Tonight during the second chorus, I broke down. Tears just started falling because I realized that the words I was singing might not be true. They might be true for a season, this current one. But there might come a day where a mountain might be too high. A valley too low. A river too wide. That day won’t be because I’m not fighting hard enough to weather difficult terrains, but because she might be reunified with her biological mom. And that’s the hope. That is the dream. That is why we became foster parents.
If foster care works how it’s intended, that is the best case scenario - that Ain’t No Mountain High becomes her biological mom’s anthem to our little bear & my voice starts to fade. Hopefully not forever, but it’s no longer the loudest. I well up occasionally when the reality of our situation floods into my heart once more. You see, me head knows all of this, but my heart typically does deep dives into emotional pools & forgets that the deep end can be exhausting & that sometimes it needs a float to stay above the water.
This is where I enter in the tension - the reality check that reminds me of this: one woman’s tragic loss is another’s most cherished moment. My heart alone cannot bear to think about the pain a parental rights termination could cause, yet it also breaks all of my insides thinking about not being her mom forever.
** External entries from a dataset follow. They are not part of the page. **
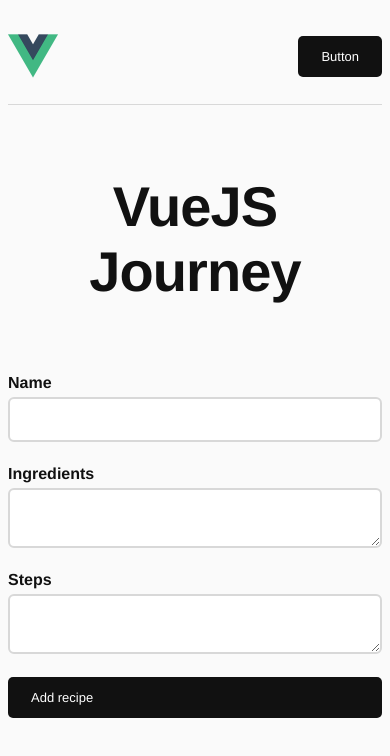
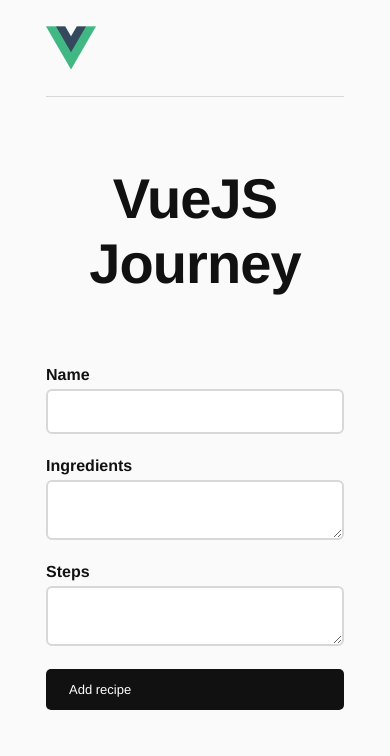
Before and after one commit to nnsncl/VueJourney, a Vue app in the folder vue-kitchen/: page / in a window 390 px wide. Shown: the top 756 px of the page. Built offline with nearby package versions, Linux system fonts and the light colour scheme.

Commit message:
Adjust responsive, remove unused action

```diff
--- a/vue-kitchen/src/App.vue
+++ b/vue-kitchen/src/App.vue
@@ -85,6 +85,9 @@
     font-size: 62.5%;
     color: #111;
     background: #fafafa;
+    max-width: 789px;
+    margin: 0 auto;
+    padding: 0 2.3rem;
   }
   .form {
     display: flex;
--- a/vue-kitchen/src/components/Navigation.vue
+++ b/vue-kitchen/src/components/Navigation.vue
@@ -1,7 +1,6 @@
 <template>
   <nav class="nav">
-        <img alt="Vue logo" height='50' src="../assets/logo.png">
-        <button class="nav--action" >Button</button>
+    <img alt="Vue logo" height='50' src="../assets/logo.png">
   </nav>
 </template>
 
```
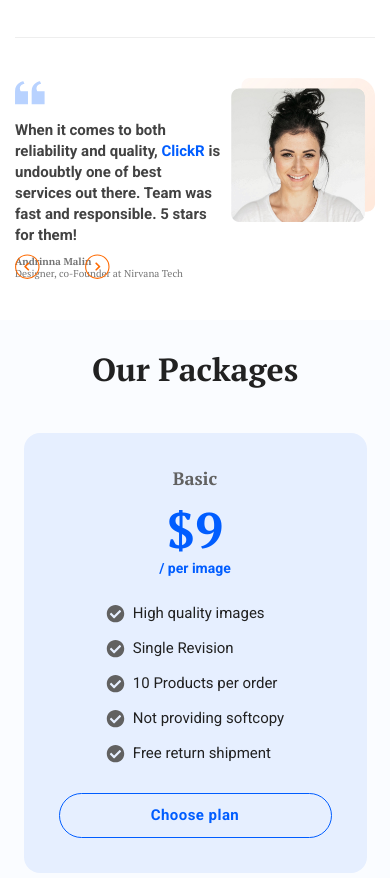
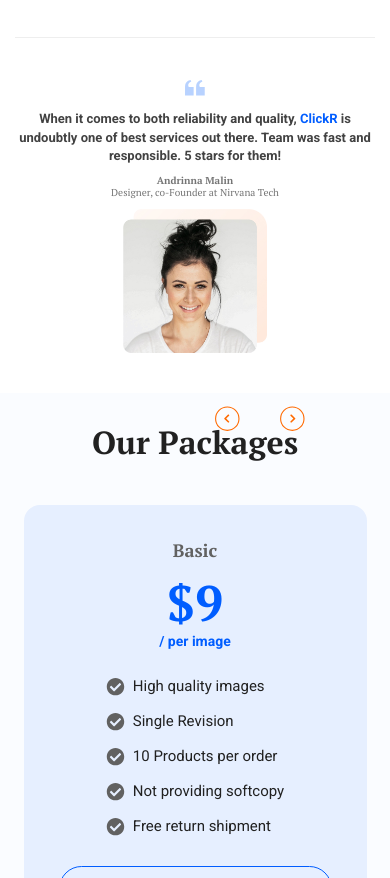
Before and after one commit to AgataPit/ClickR, a plain HTML site: page src/index.html in a window 390 px wide. Shown: the part 1700-2578 px from the top of the page. Drawn offline with nearby package versions, Linux system fonts and the light colour scheme.

Commit message:
fix slide

```diff
--- a/src/sass/blocks/_menu.scss
+++ b/src/sass/blocks/_menu.scss
@@ -47,11 +47,11 @@
             left: -257px;
             z-index: 10;
 
+            // @include mobile {
+            //     left: -170px;
+            // }
+
             @include mobile {
-                left: -170px;
-            }
-
-            @include mobile-small {
                 top: -50px;
                 left: -143px;
                 width: 280px;
--- a/src/sass/blocks/_testimonial.scss
+++ b/src/sass/blocks/_testimonial.scss
@@ -27,7 +27,7 @@
         gap: 10px;
         // margin-right: 30px;
 
-        @include mobile-small {
+        @include mobile {
             flex-direction: column;
             align-items: center;
         }
@@ -39,7 +39,7 @@
         flex-direction: column;
         align-items: flex-start;
 
-        @include mobile-small {
+        @include mobile {
             align-items: center;
         }
     }
@@ -59,12 +59,12 @@
             height: 35px;
         }
 
+        // @include mobile {
+        //     width: 30px;
+        //     height: 30px;
+        // }
+
         @include mobile {
-            width: 30px;
-            height: 30px;
-        }
-
-        @include mobile-small {
             width: 20px;
             height: 20px;
         }
@@ -92,7 +92,7 @@
             margin-top: 12px;
         }
 
-        @include mobile-small {
+        @include mobile {
             font-size: 13px;
             text-align: center;
         }
@@ -193,11 +193,13 @@
         }
 
         @include mobile {
-            top: 176px;
+            top: 328px;
+            left: 200px;
         }
 
         @include mobile-small {
             top: 265px;
+            left: 30%;
         }
     }
 
@@ -216,12 +218,14 @@
         }
 
         @include mobile {
-            top: 176px;
+            top: 328px;
+            left: 265px;
         }
 
         @include mobile-small {
             top: 265px;
-            left: 279px;
+            right: -30%;
+            left: 0;
         }
     }
 
```
Also changed, not shown: src/css/style.min.css, 1 other file.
But it's a loss I’m willing to take if it means that I get to be a small part in a story of redemption & love & grace. I can suffer for those things, because we are made for those things. (tweet) We are created to experience the beauty of them. God doesn't intend for us to live our lives without them, so I don't intend to keep them to myself. I will gladly share, and I will need tender hands to hold me after I do because “God only gives us things we can handle” is a load of crap. (tweet)
When our kids go back to their forever home, it’s a heck of a lot more than we can handle, but we have our people dragging us through to the light. They are the ones sharing their redemptive love & grace that we fall desperately into. And we have the reminder that our kids are losing too - if we have done our job correctly, these kids will experience loss with us. And we have Jesus, the One who sources all of the redemption, the love, the grace.
Throughout this journey, I’ve learned that while I cannot control how a single minute of my life is played out, I know the One who can. I’ve had this false sense of control. We all do. You see, none of us ever really have full control. We think we do. We put systems in place to ensure that we have the final say, especially when it comes to our kids, but we forget that these little ones were not and never will be ours first. They always begin with their Creator, & He never loses possession. They were His first, they are still His now, & they will always remain His. I wish I could say that brings all the comfort I need. Maybe it should, and maybe someday it will. But it doesn’t. However, it does provide enough to take another step toward the darkness & allow God to light the way just far enough ahead so that I can take just one more.
So little L bear, I promise I will climb to the peak of every insurmountable mountain, walk through the muck of every valley, & swim through the current of every raging river that I can to get to you.
But here’s a better, more faithful & unbreakable promise: God will do more - and not just more, but the most. And He will bat .1000 doing it.
Callan Sims is a foster parent living in Atlanta, loves mac & cheese, and is learning how to follow Jesus. Follow along with her journey here.